I’m not asking you to stop drinking lattes or buying organic food. I’m asking you to look at your current habits and see where you could make easy changes to smooth your path toward that financial future you’re now envisioning. I’m also asking you to reality-check your assumption that your retirement funds are on track. Have you checked how you current savings rate will impact your retirement funds?
How do you feel about those numbers? In my case, this quick reality check reminded me how much compounding can impact me, and keeps me motivated to always make sure I contribute the maximum to my IRA. Being a freelancer, it’s easy for me to want to skip it, and some months I do, but every year when I do my taxes I try to make sure I’ve upped my contribution if I can — I always ask my accountant to check-in with me to keep me accountable.

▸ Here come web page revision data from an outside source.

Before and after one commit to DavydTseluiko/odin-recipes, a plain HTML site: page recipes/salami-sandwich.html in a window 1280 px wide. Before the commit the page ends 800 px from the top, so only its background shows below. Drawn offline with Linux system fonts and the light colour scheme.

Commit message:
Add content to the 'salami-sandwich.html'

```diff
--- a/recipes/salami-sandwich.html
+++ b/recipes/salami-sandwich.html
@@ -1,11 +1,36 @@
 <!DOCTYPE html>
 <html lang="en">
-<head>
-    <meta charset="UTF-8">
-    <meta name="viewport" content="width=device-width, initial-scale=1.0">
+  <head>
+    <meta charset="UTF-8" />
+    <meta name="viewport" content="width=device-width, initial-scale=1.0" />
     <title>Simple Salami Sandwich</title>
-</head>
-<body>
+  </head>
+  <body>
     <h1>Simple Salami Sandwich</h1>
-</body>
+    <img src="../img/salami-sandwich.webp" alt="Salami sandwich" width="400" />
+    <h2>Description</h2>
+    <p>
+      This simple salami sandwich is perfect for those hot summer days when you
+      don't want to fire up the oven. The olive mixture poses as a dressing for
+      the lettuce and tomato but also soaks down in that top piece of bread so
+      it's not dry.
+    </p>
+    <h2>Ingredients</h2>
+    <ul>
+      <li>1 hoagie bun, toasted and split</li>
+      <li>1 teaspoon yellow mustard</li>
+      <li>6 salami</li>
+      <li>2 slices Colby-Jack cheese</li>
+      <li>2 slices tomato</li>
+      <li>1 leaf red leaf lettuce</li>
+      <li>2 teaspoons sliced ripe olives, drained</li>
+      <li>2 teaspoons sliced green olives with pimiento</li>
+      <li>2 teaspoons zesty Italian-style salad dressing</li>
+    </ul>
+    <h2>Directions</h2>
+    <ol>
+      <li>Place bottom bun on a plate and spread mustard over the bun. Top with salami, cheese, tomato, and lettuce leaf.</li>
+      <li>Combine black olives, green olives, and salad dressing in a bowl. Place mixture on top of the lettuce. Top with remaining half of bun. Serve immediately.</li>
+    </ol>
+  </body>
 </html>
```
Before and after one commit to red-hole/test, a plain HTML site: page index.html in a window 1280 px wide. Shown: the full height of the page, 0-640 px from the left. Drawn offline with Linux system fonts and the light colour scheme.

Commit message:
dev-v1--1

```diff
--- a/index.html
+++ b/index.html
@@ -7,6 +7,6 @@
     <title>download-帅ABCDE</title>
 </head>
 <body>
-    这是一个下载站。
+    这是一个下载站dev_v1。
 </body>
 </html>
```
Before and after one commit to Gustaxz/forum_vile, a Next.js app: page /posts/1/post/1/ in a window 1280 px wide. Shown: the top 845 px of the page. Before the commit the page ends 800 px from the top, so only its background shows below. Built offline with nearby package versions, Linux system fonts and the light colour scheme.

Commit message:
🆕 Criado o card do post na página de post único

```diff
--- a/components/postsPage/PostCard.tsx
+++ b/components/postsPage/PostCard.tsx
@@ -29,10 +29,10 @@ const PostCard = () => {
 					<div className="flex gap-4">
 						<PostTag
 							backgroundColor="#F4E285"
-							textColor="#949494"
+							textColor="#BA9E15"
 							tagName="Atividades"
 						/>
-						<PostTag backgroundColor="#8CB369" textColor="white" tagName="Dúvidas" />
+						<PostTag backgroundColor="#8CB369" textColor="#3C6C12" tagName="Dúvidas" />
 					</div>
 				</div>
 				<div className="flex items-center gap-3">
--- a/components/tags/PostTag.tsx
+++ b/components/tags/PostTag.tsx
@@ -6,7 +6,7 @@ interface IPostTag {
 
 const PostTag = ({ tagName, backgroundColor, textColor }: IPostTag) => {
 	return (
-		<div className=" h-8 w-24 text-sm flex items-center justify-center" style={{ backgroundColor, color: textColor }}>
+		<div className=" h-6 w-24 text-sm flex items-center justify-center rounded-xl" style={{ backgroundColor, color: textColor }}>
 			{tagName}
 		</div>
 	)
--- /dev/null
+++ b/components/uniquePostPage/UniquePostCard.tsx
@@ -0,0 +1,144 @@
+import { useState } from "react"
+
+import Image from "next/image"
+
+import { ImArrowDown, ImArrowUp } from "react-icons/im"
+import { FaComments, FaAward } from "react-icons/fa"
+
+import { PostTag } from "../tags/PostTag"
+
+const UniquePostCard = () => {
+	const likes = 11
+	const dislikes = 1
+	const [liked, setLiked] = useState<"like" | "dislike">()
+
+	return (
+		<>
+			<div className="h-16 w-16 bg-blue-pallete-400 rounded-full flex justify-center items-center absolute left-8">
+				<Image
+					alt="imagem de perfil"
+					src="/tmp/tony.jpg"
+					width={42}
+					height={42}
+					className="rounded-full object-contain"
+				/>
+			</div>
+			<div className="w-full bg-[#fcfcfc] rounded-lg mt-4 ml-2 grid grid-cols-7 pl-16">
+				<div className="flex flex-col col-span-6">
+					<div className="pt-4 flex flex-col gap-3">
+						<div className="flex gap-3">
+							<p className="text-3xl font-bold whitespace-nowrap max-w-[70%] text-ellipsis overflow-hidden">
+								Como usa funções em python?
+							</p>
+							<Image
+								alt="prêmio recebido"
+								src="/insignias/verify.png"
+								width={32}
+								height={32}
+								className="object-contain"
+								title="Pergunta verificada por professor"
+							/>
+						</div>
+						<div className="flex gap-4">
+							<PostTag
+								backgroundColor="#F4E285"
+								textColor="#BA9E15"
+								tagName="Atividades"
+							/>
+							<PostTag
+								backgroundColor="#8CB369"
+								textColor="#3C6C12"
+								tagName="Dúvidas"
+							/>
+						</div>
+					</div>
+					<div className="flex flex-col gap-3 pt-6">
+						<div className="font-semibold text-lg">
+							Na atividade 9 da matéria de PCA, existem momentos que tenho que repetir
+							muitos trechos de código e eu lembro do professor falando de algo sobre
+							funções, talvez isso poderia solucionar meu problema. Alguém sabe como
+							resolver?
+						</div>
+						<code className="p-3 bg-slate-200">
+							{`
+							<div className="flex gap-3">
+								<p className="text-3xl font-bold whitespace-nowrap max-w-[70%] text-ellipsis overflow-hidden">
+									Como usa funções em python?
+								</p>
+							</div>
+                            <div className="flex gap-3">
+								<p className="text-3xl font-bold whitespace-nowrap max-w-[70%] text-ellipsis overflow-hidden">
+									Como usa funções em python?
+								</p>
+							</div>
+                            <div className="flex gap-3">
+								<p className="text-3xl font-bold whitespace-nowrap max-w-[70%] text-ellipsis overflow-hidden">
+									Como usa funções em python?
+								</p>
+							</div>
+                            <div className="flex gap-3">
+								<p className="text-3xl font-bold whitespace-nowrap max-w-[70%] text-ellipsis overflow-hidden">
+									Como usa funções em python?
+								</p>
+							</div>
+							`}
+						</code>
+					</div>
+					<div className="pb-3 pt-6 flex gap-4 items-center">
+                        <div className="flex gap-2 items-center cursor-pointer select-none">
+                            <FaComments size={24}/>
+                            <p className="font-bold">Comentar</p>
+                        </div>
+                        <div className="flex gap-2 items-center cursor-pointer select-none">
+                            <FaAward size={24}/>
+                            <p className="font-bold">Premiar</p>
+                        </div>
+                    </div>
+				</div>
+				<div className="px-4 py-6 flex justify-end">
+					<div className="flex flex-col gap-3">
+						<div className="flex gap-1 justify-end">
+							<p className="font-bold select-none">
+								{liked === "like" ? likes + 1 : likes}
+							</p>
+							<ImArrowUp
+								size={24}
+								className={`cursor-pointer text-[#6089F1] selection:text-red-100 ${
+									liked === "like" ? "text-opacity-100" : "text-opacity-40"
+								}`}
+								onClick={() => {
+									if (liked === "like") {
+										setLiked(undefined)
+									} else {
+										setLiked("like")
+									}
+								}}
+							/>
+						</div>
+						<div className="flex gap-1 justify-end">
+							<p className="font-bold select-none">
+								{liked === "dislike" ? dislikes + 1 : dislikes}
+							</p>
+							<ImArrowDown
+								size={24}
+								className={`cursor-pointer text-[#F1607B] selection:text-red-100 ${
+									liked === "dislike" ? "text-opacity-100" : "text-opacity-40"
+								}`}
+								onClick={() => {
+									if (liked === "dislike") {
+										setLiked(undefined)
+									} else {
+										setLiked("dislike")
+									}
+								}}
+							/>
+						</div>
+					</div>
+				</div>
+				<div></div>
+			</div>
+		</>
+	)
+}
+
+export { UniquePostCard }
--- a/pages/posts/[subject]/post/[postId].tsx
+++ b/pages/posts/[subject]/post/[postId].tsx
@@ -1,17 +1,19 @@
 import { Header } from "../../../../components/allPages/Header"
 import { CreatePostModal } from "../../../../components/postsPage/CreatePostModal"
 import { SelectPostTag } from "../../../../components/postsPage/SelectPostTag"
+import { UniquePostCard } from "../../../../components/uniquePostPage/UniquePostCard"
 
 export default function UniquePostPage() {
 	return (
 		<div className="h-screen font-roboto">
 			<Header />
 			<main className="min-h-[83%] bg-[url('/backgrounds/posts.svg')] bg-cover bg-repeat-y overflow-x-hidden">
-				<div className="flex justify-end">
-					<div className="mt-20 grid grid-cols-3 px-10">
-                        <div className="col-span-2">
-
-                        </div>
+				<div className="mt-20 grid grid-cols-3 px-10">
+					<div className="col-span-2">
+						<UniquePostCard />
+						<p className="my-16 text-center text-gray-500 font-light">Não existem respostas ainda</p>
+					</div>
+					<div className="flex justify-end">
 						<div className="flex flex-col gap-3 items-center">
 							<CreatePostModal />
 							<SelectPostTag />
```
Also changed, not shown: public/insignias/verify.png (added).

This step is all about recognizing where your current spending habits are putting you in your wealth goals and adjusting your regular contributions so you are maximizing the chances for your money to compound and grow over the coming decades.
Schedule an Annual Checkup
It’s not a good idea to obsess over your long-term investments. You should, however, schedule an annual checkup with yourself to see how your investments are doing and what needs to change. I personally do this as part of my year-end activities, mostly because it’s a quiet period at work, but also it seems everyone else is working on planning so I don’t feel so alone in my efforts.
An additional bonus is that having an annual checkup helps you avoid irrational, rash decision making.
Here are some of the questions I look at when I do my annual long-term retirement check-in:
- Has something changed in my lifestyle or financial outlook that affects my long-term financial future?
- Am I taking full advantage of my current investment vehicles (e.g. 401k match, IRA annual contribution)?
- Are there tax-reducing opportunities I am missing out on?
- Do I understand the performance of my current investments in the past year? Based on the performance, do I need to make changes? (Research and/or talking to an advisor might be helpful on this one — try reviewing the Ultimate Retiring Savings Guide to start!)
Put this checkup on your calendar right now. Plan for 2-3 hours, put on a kettle of tea, a nice snack, and settle in for a bit of future-forward thinking.
What tools and practices do you use to plan for your financial future?
About the Author: Andy Hayes is a freelance writer, published author, and avid tea drinker. He blogs about lifestyle topics at StocksForTheWeek.com, Plum Deluxe, and other sites.